  10. ^ MacLeish, Kenneth T. (2010). "The Bases of Empire: The Global Struggle against U.S. Military Posts edited by Catherine Lutz". American Ethnologist. 37 (2): 385–386. doi:10.1111/j.1548-1425.2010.01262_5.x. Retrieved 2021-03-05.
  11. ^ Allen, Michael A; Flynn, Michael E (2013). "Putting our best boots forward: US military deployments and host-country crime". Conflict Management and Peace Science. 30 (3): 263–285. doi:10.1177/0738894213484055. ISSN 0738-8942. JSTOR 26275359. S2CID 41077614.
  12. ^ author., Vines, David, Base nation : how U.S. military bases abroad harm America and the world, ISBN 978-1-4945-6541-1, OCLC 956554400, retrieved 2021-03-05 {{citation}}: |last= has generic name (help)
  13. ^ a b Alfano, Candice A.; Lau, Simon; Balderas, Jessica; Bunnell, Brian E.; Beidel, Deborah C. (February 2016). "The impact of military deployment on children: Placing developmental risk in context". Clinical Psychology Review. 43: 17–29. doi:10.1016/j.cpr.2015.11.003. ISSN 0272-7358. PMID 26655960.
  14. ^ Schell, Terry L.; Griffin, Beth Ann; Jaycox, Lisa H.; Friedman, Esther M.; Trail, Thomas E.; Beckman, Robin L.; Ramchand, Rajeev; Hengstebeck, Natalie; Troxel, Wendy M.; Ayer, Lynsay; Vaughan, Christine Anne (2016-04-15). "How Military Families Respond Before, During and After Deployment: Findings from the RAND Deployment Life Study". {{cite journal}}: Cite journal requires |journal= (help)
  15. ^ Creech, Suzannah K.; Hadley, Wendy; Borsari, Brian (December 2014). "The Impact of Military Deployment and Reintegration on Children and Parenting: A Systematic Review". Professional Psychology: Research and Practice. 45 (6): 452–464. doi:10.1037/a0035055. ISSN 0735-7028. PMC 4383395. PMID 25844014.
  16. ^ McFarlane, Alexander (July 2009). "Military deployment: the impact on children and family adjustment and the need for care". Current Opinion in Psychiatry. 22 (4): 369–73. doi:10.1097/YCO.0b013e32832c9064. PMID 19424067. S2CID 33825488 – via Lippincott Research.

Further reading

  • Machain, Carla Martinez; Allen, Michael A.; Flynn, Michael E. "Why does the US pay so much for the defense of its allies? 5 questions answered". The Conversation.
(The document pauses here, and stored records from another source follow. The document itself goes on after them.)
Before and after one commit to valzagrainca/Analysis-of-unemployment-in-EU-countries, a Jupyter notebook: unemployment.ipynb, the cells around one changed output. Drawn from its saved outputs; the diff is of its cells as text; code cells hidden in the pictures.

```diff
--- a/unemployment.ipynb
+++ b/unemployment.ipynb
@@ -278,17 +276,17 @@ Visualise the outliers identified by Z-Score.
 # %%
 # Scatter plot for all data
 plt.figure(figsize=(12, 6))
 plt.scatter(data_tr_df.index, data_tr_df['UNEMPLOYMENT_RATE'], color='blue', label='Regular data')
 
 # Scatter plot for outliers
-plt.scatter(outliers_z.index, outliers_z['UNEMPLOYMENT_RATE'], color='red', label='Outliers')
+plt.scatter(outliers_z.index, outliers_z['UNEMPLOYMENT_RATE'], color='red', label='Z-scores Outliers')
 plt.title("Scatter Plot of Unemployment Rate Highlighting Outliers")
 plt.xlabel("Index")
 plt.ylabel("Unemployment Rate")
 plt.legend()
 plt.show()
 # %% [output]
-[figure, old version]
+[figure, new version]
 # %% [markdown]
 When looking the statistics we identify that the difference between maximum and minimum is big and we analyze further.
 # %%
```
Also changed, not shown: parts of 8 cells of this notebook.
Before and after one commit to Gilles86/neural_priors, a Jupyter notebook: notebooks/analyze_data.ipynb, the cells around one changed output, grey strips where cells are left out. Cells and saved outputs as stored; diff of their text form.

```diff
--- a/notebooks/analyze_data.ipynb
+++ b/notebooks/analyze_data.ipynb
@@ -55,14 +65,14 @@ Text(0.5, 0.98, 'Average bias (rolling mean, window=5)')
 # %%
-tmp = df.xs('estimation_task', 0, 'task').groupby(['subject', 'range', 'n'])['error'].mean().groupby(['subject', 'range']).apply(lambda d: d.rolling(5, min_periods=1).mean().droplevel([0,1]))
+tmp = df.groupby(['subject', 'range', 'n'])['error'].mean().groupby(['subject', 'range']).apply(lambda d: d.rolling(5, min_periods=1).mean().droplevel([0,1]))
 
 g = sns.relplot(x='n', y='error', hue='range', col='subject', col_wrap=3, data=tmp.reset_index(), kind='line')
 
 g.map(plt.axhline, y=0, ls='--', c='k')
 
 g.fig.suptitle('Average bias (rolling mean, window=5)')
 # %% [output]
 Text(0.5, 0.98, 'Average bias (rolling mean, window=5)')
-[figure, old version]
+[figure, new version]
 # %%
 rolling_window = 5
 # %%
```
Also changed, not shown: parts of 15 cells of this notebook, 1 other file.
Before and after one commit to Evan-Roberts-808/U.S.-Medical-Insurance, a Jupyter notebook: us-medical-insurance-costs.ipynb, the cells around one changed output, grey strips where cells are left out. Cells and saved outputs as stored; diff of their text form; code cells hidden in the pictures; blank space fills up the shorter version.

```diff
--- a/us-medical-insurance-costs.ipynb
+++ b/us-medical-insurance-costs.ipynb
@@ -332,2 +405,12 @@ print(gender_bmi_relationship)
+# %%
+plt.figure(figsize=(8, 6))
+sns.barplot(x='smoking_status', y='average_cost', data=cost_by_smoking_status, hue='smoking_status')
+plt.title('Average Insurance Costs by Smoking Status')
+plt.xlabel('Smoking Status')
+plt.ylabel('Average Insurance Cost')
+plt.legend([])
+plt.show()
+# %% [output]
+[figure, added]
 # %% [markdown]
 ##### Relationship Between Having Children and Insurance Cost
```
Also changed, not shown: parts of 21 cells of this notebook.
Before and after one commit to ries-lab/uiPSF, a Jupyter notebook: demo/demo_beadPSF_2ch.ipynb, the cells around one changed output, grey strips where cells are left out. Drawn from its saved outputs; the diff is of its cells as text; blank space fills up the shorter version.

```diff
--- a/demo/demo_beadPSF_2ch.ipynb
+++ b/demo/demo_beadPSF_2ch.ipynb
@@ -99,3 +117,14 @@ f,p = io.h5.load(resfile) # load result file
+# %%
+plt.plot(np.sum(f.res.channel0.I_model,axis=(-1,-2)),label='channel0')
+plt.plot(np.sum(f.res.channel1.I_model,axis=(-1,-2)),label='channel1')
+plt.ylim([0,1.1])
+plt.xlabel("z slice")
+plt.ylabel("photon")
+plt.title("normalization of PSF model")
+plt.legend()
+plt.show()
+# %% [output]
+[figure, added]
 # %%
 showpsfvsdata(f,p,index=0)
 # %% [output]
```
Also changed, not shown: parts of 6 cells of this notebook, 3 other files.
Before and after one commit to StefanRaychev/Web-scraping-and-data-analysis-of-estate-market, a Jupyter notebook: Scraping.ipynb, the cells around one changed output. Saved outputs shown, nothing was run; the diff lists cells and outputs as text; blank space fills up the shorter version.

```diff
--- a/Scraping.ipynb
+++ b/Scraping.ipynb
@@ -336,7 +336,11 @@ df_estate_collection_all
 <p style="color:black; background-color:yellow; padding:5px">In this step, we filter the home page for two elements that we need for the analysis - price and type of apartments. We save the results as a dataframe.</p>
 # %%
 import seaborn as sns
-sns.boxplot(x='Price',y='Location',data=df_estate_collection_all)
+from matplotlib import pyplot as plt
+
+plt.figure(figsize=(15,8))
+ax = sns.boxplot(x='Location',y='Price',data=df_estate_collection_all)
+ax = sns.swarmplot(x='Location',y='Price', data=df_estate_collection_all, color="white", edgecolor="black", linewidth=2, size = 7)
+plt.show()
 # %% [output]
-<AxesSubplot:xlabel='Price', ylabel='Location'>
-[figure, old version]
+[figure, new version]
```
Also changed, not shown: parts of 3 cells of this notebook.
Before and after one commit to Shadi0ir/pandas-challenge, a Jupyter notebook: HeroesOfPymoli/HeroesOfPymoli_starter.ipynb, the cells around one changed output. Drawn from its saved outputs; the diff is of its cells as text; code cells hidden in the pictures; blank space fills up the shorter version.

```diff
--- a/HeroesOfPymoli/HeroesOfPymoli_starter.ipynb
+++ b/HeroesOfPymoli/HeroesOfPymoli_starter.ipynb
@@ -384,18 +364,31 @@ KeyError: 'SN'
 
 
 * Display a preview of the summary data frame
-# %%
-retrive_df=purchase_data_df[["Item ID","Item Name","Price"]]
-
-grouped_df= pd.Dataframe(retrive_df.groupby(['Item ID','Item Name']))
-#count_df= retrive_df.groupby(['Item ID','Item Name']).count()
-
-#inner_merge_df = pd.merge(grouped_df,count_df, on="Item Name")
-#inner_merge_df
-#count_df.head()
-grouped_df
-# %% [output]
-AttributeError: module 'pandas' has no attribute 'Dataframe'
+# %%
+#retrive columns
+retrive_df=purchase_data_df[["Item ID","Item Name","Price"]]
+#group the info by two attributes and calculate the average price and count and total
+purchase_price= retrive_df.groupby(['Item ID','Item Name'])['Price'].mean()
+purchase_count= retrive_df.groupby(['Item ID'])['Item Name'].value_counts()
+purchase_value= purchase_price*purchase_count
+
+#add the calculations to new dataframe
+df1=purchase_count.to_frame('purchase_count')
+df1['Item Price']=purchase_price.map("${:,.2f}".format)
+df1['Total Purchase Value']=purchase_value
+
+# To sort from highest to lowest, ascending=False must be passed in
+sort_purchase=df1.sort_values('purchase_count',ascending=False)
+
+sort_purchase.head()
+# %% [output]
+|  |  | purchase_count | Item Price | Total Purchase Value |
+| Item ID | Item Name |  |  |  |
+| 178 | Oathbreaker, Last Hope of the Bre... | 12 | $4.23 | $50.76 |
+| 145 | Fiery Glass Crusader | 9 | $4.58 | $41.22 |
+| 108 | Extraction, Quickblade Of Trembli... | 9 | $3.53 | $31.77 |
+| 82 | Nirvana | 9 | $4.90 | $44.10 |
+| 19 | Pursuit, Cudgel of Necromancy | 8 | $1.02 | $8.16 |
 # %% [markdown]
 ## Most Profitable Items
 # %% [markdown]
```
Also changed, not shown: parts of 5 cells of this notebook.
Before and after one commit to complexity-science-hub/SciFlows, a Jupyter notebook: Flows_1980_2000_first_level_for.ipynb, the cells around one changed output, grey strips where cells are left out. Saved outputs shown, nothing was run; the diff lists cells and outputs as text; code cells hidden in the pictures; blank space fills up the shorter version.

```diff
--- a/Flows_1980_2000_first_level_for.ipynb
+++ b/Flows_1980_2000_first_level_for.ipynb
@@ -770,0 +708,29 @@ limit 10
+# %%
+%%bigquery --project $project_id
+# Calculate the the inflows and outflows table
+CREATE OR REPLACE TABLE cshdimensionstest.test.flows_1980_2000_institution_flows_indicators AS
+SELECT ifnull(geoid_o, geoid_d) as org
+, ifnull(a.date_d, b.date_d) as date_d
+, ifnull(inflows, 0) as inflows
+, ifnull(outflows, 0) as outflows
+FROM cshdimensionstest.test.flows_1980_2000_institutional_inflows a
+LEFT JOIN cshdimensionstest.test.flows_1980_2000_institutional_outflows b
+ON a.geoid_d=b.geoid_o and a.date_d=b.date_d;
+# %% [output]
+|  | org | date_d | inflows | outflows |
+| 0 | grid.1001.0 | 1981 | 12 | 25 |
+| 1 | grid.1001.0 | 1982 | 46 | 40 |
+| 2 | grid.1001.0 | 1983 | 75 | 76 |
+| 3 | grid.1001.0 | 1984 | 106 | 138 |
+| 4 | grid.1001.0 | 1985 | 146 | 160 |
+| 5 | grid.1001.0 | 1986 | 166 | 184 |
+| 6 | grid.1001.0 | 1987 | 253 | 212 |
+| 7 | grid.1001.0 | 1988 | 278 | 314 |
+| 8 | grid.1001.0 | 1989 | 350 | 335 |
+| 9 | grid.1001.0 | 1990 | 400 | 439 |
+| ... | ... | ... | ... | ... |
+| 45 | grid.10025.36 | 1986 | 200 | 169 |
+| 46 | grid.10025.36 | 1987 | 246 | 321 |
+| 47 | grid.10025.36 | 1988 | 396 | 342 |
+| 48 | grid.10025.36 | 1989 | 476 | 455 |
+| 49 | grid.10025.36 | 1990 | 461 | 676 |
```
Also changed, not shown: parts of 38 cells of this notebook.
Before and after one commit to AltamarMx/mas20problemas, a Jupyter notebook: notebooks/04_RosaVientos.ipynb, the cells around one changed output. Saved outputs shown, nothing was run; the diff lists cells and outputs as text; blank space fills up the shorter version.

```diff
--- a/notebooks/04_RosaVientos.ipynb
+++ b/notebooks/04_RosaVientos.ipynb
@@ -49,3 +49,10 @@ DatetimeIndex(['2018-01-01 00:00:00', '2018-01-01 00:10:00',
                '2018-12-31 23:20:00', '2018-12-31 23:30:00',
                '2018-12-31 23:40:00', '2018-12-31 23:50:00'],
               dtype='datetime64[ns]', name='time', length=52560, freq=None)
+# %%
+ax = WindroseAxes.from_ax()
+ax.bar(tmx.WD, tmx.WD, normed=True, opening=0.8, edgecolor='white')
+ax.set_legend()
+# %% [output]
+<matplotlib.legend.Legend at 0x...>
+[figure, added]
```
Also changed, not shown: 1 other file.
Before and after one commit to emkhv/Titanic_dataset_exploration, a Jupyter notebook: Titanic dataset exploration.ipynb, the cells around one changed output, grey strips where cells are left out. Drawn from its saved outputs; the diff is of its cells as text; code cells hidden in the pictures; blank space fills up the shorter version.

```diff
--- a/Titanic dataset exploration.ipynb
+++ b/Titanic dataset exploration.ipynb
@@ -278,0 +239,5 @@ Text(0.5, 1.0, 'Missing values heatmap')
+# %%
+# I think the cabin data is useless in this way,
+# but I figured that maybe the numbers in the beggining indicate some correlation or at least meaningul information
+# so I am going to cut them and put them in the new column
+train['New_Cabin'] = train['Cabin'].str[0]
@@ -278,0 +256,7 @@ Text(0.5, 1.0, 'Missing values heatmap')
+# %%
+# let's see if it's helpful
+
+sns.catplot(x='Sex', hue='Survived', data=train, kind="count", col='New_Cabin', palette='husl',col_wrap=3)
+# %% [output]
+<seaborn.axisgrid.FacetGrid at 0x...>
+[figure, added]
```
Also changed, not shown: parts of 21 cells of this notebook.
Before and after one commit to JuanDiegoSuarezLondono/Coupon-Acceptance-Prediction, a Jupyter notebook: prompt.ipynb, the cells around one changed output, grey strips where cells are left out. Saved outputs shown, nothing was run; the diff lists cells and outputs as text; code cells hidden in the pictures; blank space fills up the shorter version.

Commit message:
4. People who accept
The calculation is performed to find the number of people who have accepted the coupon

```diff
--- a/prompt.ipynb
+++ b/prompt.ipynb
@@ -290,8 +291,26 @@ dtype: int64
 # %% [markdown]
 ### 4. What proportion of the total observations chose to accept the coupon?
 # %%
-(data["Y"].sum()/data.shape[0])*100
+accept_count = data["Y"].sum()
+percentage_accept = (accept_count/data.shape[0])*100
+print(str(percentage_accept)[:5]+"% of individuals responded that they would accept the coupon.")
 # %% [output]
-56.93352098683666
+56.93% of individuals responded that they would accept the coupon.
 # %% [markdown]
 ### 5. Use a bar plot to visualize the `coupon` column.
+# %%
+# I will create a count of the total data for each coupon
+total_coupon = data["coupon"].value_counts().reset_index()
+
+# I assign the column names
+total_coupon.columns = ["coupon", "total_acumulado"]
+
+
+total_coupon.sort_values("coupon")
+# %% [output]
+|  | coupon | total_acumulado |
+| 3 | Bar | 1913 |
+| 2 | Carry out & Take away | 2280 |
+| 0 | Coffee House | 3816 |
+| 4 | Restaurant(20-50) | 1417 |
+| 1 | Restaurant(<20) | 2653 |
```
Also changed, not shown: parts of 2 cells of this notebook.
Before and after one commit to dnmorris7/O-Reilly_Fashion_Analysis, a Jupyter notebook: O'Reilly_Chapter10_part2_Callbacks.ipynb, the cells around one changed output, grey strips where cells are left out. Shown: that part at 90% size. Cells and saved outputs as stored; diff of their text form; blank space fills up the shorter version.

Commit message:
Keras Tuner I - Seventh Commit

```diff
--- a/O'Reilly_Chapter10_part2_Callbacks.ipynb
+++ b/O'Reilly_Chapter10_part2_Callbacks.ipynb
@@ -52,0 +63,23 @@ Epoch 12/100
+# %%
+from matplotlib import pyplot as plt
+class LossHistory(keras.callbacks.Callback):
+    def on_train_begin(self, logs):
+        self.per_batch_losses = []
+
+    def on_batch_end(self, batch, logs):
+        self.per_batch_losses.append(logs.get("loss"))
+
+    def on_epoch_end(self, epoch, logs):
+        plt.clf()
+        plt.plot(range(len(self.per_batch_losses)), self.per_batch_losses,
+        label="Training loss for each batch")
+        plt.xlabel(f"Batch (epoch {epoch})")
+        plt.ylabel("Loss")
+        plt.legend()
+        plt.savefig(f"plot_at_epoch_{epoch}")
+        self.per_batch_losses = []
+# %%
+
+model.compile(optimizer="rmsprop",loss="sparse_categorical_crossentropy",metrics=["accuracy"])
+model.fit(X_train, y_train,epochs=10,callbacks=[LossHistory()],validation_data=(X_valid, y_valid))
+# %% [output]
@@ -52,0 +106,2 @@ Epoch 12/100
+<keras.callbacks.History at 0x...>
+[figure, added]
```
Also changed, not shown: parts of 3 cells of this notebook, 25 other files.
Retrieved 2021-07-28.
  • Allen, Michael A; Flynn, Michael E; Martinez Machain, Carla (2021). "US global military deployments, 1950–2020*". Conflict Management and Peace Science. doi:10.1177/07388942211030885. ISSN 0738-8942. S2CID 237722626.
  • Base Structure Report – Fiscal Year 2018 Baseline (PDF, 2.38MB) (Report). U.S. Department of Defense.